**Task material**
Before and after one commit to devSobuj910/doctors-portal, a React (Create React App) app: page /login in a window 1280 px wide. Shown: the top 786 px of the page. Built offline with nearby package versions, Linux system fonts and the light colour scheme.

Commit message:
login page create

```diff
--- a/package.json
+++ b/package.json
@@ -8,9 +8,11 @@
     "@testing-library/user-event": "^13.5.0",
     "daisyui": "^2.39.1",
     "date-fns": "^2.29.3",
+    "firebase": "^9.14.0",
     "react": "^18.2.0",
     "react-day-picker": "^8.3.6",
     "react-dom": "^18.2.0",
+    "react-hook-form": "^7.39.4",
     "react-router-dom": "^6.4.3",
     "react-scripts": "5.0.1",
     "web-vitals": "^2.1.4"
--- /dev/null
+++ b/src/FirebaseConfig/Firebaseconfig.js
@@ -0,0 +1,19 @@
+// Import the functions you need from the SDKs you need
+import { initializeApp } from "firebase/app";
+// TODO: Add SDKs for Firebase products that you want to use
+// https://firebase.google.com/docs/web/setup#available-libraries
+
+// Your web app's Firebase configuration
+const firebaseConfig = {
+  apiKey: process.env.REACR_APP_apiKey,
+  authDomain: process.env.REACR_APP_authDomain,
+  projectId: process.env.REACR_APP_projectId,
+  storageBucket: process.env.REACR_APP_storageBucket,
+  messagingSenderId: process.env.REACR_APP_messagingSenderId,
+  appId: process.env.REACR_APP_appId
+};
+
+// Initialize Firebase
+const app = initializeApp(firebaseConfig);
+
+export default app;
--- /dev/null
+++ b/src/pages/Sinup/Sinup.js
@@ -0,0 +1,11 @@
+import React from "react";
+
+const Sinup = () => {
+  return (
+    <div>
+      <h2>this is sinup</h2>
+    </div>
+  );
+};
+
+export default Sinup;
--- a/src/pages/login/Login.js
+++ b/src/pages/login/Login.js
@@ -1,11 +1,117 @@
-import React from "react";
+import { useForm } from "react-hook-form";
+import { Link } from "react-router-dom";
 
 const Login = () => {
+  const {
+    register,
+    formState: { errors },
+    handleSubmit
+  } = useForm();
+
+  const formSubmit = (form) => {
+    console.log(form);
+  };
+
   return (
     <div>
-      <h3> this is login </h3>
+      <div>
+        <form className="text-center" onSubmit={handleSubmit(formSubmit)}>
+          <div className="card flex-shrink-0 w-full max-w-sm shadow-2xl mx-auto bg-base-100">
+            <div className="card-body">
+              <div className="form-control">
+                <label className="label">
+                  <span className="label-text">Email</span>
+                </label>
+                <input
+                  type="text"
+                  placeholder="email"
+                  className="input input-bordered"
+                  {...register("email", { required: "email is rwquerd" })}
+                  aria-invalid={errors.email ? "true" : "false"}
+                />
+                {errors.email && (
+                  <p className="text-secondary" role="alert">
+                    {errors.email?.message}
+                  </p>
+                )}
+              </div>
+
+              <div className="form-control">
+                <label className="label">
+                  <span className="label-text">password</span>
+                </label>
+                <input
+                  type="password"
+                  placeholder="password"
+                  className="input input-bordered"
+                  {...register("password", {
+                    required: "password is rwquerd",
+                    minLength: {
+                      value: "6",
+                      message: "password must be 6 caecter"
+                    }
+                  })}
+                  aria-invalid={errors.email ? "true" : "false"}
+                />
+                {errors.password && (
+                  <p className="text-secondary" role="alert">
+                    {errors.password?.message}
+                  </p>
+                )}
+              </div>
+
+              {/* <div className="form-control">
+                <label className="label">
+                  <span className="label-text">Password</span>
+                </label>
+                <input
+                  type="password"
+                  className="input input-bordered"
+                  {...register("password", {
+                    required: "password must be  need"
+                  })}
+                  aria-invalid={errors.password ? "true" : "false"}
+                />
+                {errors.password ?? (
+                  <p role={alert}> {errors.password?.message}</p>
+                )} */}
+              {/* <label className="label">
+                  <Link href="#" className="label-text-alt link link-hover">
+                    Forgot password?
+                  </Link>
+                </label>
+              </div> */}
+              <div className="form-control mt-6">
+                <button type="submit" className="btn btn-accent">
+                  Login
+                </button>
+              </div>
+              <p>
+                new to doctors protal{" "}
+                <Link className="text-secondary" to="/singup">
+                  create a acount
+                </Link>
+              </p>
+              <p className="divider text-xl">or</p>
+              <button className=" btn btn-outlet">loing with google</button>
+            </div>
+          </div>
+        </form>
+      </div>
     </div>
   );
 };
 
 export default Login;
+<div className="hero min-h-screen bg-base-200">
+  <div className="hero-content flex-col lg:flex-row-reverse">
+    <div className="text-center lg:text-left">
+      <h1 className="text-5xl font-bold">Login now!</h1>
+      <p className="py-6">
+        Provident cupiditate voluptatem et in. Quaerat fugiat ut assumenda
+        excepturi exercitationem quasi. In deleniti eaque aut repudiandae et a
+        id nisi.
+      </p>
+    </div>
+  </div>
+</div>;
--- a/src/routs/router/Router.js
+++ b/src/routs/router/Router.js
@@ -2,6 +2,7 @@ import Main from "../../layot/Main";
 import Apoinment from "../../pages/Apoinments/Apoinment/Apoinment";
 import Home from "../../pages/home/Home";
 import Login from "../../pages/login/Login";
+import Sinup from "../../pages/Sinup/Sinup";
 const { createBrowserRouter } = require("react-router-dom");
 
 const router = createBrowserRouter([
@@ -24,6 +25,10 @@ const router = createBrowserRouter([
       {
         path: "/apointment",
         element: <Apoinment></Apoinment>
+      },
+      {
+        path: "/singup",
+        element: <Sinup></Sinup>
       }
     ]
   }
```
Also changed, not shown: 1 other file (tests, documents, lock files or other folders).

**Task prompt**
All records are to be retyped exactly. None may be omitted.

**Result of the exercise**
Before and after one commit to devSobuj910/doctors-portal, a React (Create React App) app: page /login in a window 1280 px wide. Shown: the top 786 px of the page. Built offline with nearby package versions, Linux system fonts and the light colour scheme.

Commit message:
login page create

```diff
--- a/package.json
+++ b/package.json
@@ -8,9 +8,11 @@
     "@testing-library/user-event": "^13.5.0",
     "daisyui": "^2.39.1",
     "date-fns": "^2.29.3",
+    "firebase": "^9.14.0",
     "react": "^18.2.0",
     "react-day-picker": "^8.3.6",
     "react-dom": "^18.2.0",
+    "react-hook-form": "^7.39.4",
     "react-router-dom": "^6.4.3",
     "react-scripts": "5.0.1",
     "web-vitals": "^2.1.4"
--- /dev/null
+++ b/src/FirebaseConfig/Firebaseconfig.js
@@ -0,0 +1,19 @@
+// Import the functions you need from the SDKs you need
+import { initializeApp } from "firebase/app";
+// TODO: Add SDKs for Firebase products that you want to use
+// https://firebase.google.com/docs/web/setup#available-libraries
+
+// Your web app's Firebase configuration
+const firebaseConfig = {
+  apiKey: process.env.REACR_APP_apiKey,
+  authDomain: process.env.REACR_APP_authDomain,
+  projectId: process.env.REACR_APP_projectId,
+  storageBucket: process.env.REACR_APP_storageBucket,
+  messagingSenderId: process.env.REACR_APP_messagingSenderId,
+  appId: process.env.REACR_APP_appId
+};
+
+// Initialize Firebase
+const app = initializeApp(firebaseConfig);
+
+export default app;
--- /dev/null
+++ b/src/pages/Sinup/Sinup.js
@@ -0,0 +1,11 @@
+import React from "react";
+
+const Sinup = () => {
+  return (
+    <div>
+      <h2>this is sinup</h2>
+    </div>
+  );
+};
+
+export default Sinup;
--- a/src/pages/login/Login.js
+++ b/src/pages/login/Login.js
@@ -1,11 +1,117 @@
-import React from "react";
+import { useForm } from "react-hook-form";
+import { Link } from "react-router-dom";
 
 const Login = () => {
+  const {
+    register,
+    formState: { errors },
+    handleSubmit
+  } = useForm();
+
+  const formSubmit = (form) => {
+    console.log(form);
+  };
+
   return (
     <div>
-      <h3> this is login </h3>
+      <div>
+        <form className="text-center" onSubmit={handleSubmit(formSubmit)}>
+          <div className="card flex-shrink-0 w-full max-w-sm shadow-2xl mx-auto bg-base-100">
+            <div className="card-body">
+              <div className="form-control">
+                <label className="label">
+                  <span className="label-text">Email</span>
+                </label>
+                <input
+                  type="text"
+                  placeholder="email"
+                  className="input input-bordered"
+                  {...register("email", { required: "email is rwquerd" })}
+                  aria-invalid={errors.email ? "true" : "false"}
+                />
+                {errors.email && (
+                  <p className="text-secondary" role="alert">
+                    {errors.email?.message}
+                  </p>
+                )}
+              </div>
+
+              <div className="form-control">
+                <label className="label">
+                  <span className="label-text">password</span>
+                </label>
+                <input
+                  type="password"
+                  placeholder="password"
+                  className="input input-bordered"
+                  {...register("password", {
+                    required: "password is rwquerd",
+                    minLength: {
+                      value: "6",
+                      message: "password must be 6 caecter"
+                    }
+                  })}
+                  aria-invalid={errors.email ? "true" : "false"}
+                />
+                {errors.password && (
+                  <p className="text-secondary" role="alert">
+                    {errors.password?.message}
+                  </p>
+                )}
+              </div>
+
+              {/* <div className="form-control">
+                <label className="label">
+                  <span className="label-text">Password</span>
+                </label>
+                <input
+                  type="password"
+                  className="input input-bordered"
+                  {...register("password", {
+                    required: "password must be  need"
+                  })}
+                  aria-invalid={errors.password ? "true" : "false"}
+                />
+                {errors.password ?? (
+                  <p role={alert}> {errors.password?.message}</p>
+                )} */}
+              {/* <label className="label">
+                  <Link href="#" className="label-text-alt link link-hover">
+                    Forgot password?
+                  </Link>
+                </label>
+              </div> */}
+              <div className="form-control mt-6">
+                <button type="submit" className="btn btn-accent">
+                  Login
+                </button>
+              </div>
+              <p>
+                new to doctors protal{" "}
+                <Link className="text-secondary" to="/singup">
+                  create a acount
+                </Link>
+              </p>
+              <p className="divider text-xl">or</p>
+              <button className=" btn btn-outlet">loing with google</button>
+            </div>
+          </div>
+        </form>
+      </div>
     </div>
   );
 };
 
 export default Login;
+<div className="hero min-h-screen bg-base-200">
+  <div className="hero-content flex-col lg:flex-row-reverse">
+    <div className="text-center lg:text-left">
+      <h1 className="text-5xl font-bold">Login now!</h1>
+      <p className="py-6">
+        Provident cupiditate voluptatem et in. Quaerat fugiat ut assumenda
+        excepturi exercitationem quasi. In deleniti eaque aut repudiandae et a
+        id nisi.
+      </p>
+    </div>
+  </div>
+</div>;
--- a/src/routs/router/Router.js
+++ b/src/routs/router/Router.js
@@ -2,6 +2,7 @@ import Main from "../../layot/Main";
 import Apoinment from "../../pages/Apoinments/Apoinment/Apoinment";
 import Home from "../../pages/home/Home";
 import Login from "../../pages/login/Login";
+import Sinup from "../../pages/Sinup/Sinup";
 const { createBrowserRouter } = require("react-router-dom");
 
 const router = createBrowserRouter([
@@ -24,6 +25,10 @@ const router = createBrowserRouter([
       {
         path: "/apointment",
         element: <Apoinment></Apoinment>
+      },
+      {
+        path: "/singup",
+        element: <Sinup></Sinup>
       }
     ]
   }
```
Also changed, not shown: 1 other file (tests, documents, lock files or other folders).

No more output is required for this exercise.